A devolution deal for York and North Yorkshire is to be signed today which will include adult education funding transferring to local leaders.
The government’s levelling up white paper published in February confirmed devolution plans that would see York and North Yorkshire to agree a mayoral combined authority deal, an expanded mayoral combined authority deal for the north east, and invited formal negotiations with nine other areas for ‘county deals’.
Today, coinciding with Yorkshire Day, the York and North Yorkshire agreement is to be completed, which will see £540 million distributed to a new mayoral authority over the next 30 years.
The Department for Levelling Up, Housing and Communities confirmed that the deal will enable York and North Yorkshire to take control of its adult education functions – including the adult education budget (AEB) and contribute to local skills improvement plans.
It is unclear at this stage how much the area’s AEB will total, but the report said that the AEB would be fully devolved in time for the 2025/26 academic year.
Other devolved responsibilities include bus franchising, regeneration plans and new house building developments.
North Yorkshire County Council leader, Carl Les, said: “The chance to secure a host of decision-making powers as well as bringing in millions of pounds of investment for North Yorkshire is a huge opportunity to shape the future of the county for many years to come.
“Whether it is improving skills and education, bringing in more investment to the region or helping improve transport links and providing much-needed affordable housing, the deal will enable us to take far greater control of our own destinies.”
Levelling Up secretary Greg Clark said: “Yorkshire Day 2022 is an historic one. It marks the return of power and resources from London to much of North Riding.
“Levelling Up – driving prosperity and opportunity in all parts of Britain – is done best when people locally can forge the future of their area. This deal is a big step in that direction.”
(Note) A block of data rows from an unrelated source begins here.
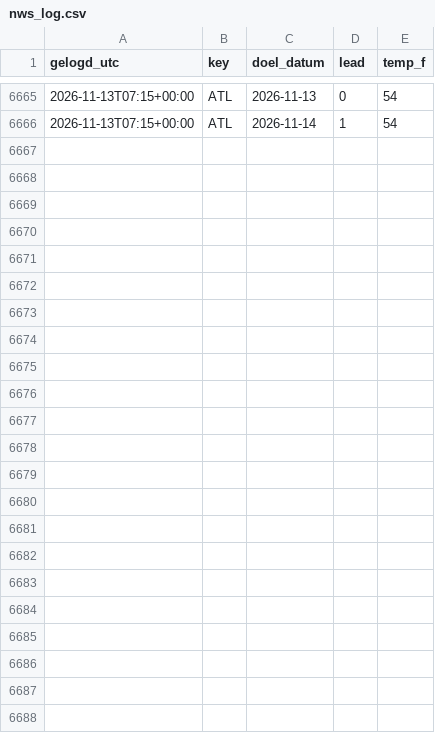
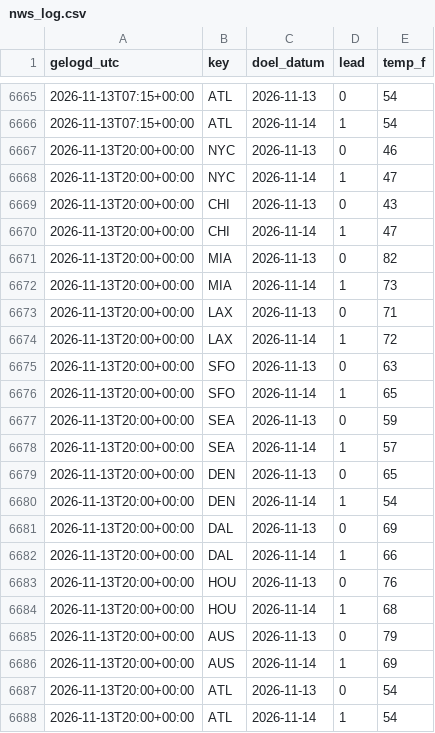
Before and after one commit to SjoerdHutter/Testbot2, a CSV file: logs/nws_log.csv, drawn as a sheet; only a part is shown, gaps mark what is left out; the diff names each change by its address in the sheet, - before the commit and + after, or states it on an @@ line.

```diff
--- a/logs/nws_log.csv
+++ b/logs/nws_log.csv
+row 6667: 2026-11-13T20:00+00:00 | NYC | 2026-11-13 | 0 | 46
+row 6668: 2026-11-13T20:00+00:00 | NYC | 2026-11-14 | 1 | 47
+row 6669: 2026-11-13T20:00+00:00 | CHI | 2026-11-13 | 0 | 43
+row 6670: 2026-11-13T20:00+00:00 | CHI | 2026-11-14 | 1 | 47
+row 6671: 2026-11-13T20:00+00:00 | MIA | 2026-11-13 | 0 | 82
+row 6672: 2026-11-13T20:00+00:00 | MIA | 2026-11-14 | 1 | 73
+row 6673: 2026-11-13T20:00+00:00 | LAX | 2026-11-13 | 0 | 71
+row 6674: 2026-11-13T20:00+00:00 | LAX | 2026-11-14 | 1 | 72
+row 6675: 2026-11-13T20:00+00:00 | SFO | 2026-11-13 | 0 | 63
+row 6676: 2026-11-13T20:00+00:00 | SFO | 2026-11-14 | 1 | 65
+row 6677: 2026-11-13T20:00+00:00 | SEA | 2026-11-13 | 0 | 59
+row 6678: 2026-11-13T20:00+00:00 | SEA | 2026-11-14 | 1 | 57
+row 6679: 2026-11-13T20:00+00:00 | DEN | 2026-11-13 | 0 | 65
+row 6680: 2026-11-13T20:00+00:00 | DEN | 2026-11-14 | 1 | 54
+row 6681: 2026-11-13T20:00+00:00 | DAL | 2026-11-13 | 0 | 69
+row 6682: 2026-11-13T20:00+00:00 | DAL | 2026-11-14 | 1 | 66
+row 6683: 2026-11-13T20:00+00:00 | HOU | 2026-11-13 | 0 | 76
+row 6684: 2026-11-13T20:00+00:00 | HOU | 2026-11-14 | 1 | 68
+row 6685: 2026-11-13T20:00+00:00 | AUS | 2026-11-13 | 0 | 79
+row 6686: 2026-11-13T20:00+00:00 | AUS | 2026-11-14 | 1 | 69
+row 6687: 2026-11-13T20:00+00:00 | ATL | 2026-11-13 | 0 | 54
+row 6688: 2026-11-13T20:00+00:00 | ATL | 2026-11-14 | 1 | 54
```
Also changed, not shown: 3 other files.
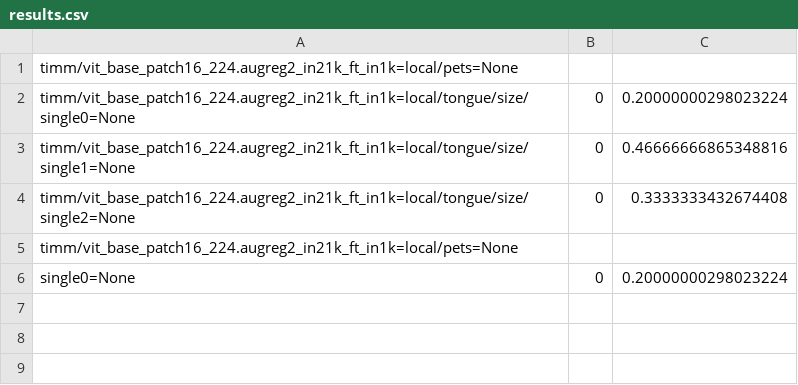
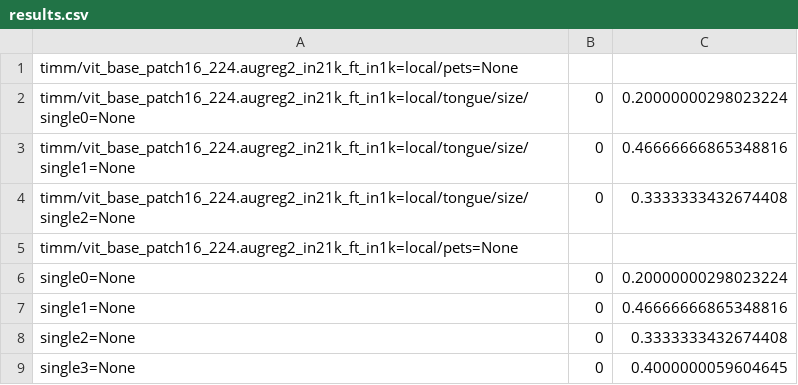
Before and after one commit to Nekodigi/Few-Shot, a CSV file: results.csv, drawn as a sheet.

```diff
--- a/results.csv
+++ b/results.csv
@@ -6 +6,4 @@ timm/vit_base_patch16_224.augreg2_in21k_ft_in1k=local/pets=None
 single0=None,0,0.20000000298023224
+single1=None,0,0.46666666865348816
+single2=None,0,0.3333333432674408
+single3=None,0,0.4000000059604645
```
Also changed, not shown: 1 other file.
Currently nine mayoral combined authorities and the Greater London Authority have devolved powers over adult education, including responsibilities to decide which providers deliver AEB provision in their area.
It means they can contract provision to meet local skills need, and set their own priorities.
More than half of the adult education budget, around 60 per cent, is already handled by devolved regions. More of the AEB will be devolved as more areas secure powers. It is the government’s ambition that eventually the adult skills system is wholly devolved.
Meanwhile, negotiations are continuing with the nine areas due for county deal devolutions, with announcements on those possibly coming as early as September.
Those deals are based on three levels of devolution. Level one has the lowest level of powers with local authorities working together in a committee. Level two has a county council without a directly elected mayor but more powers than level one, while level three includes a directly elected mayor with the most powers available.
Level two and three deals include devolved adult education functions as well as input into local skills improvement plans.
Negotiations are taking place behind closed doors, meaning the nature of each areas plans are murky at best, but most appear to be pursuing level two or three deals which would include those skills and adult education elements.
Those areas are: Cornwall; Derby and Derbyshire; Devon, Plymouth and Torbay; Durham; Hull and East Yorkshire; Leicestershire; Norfolk; Nottinghamshire and Nottingham; Suffolk.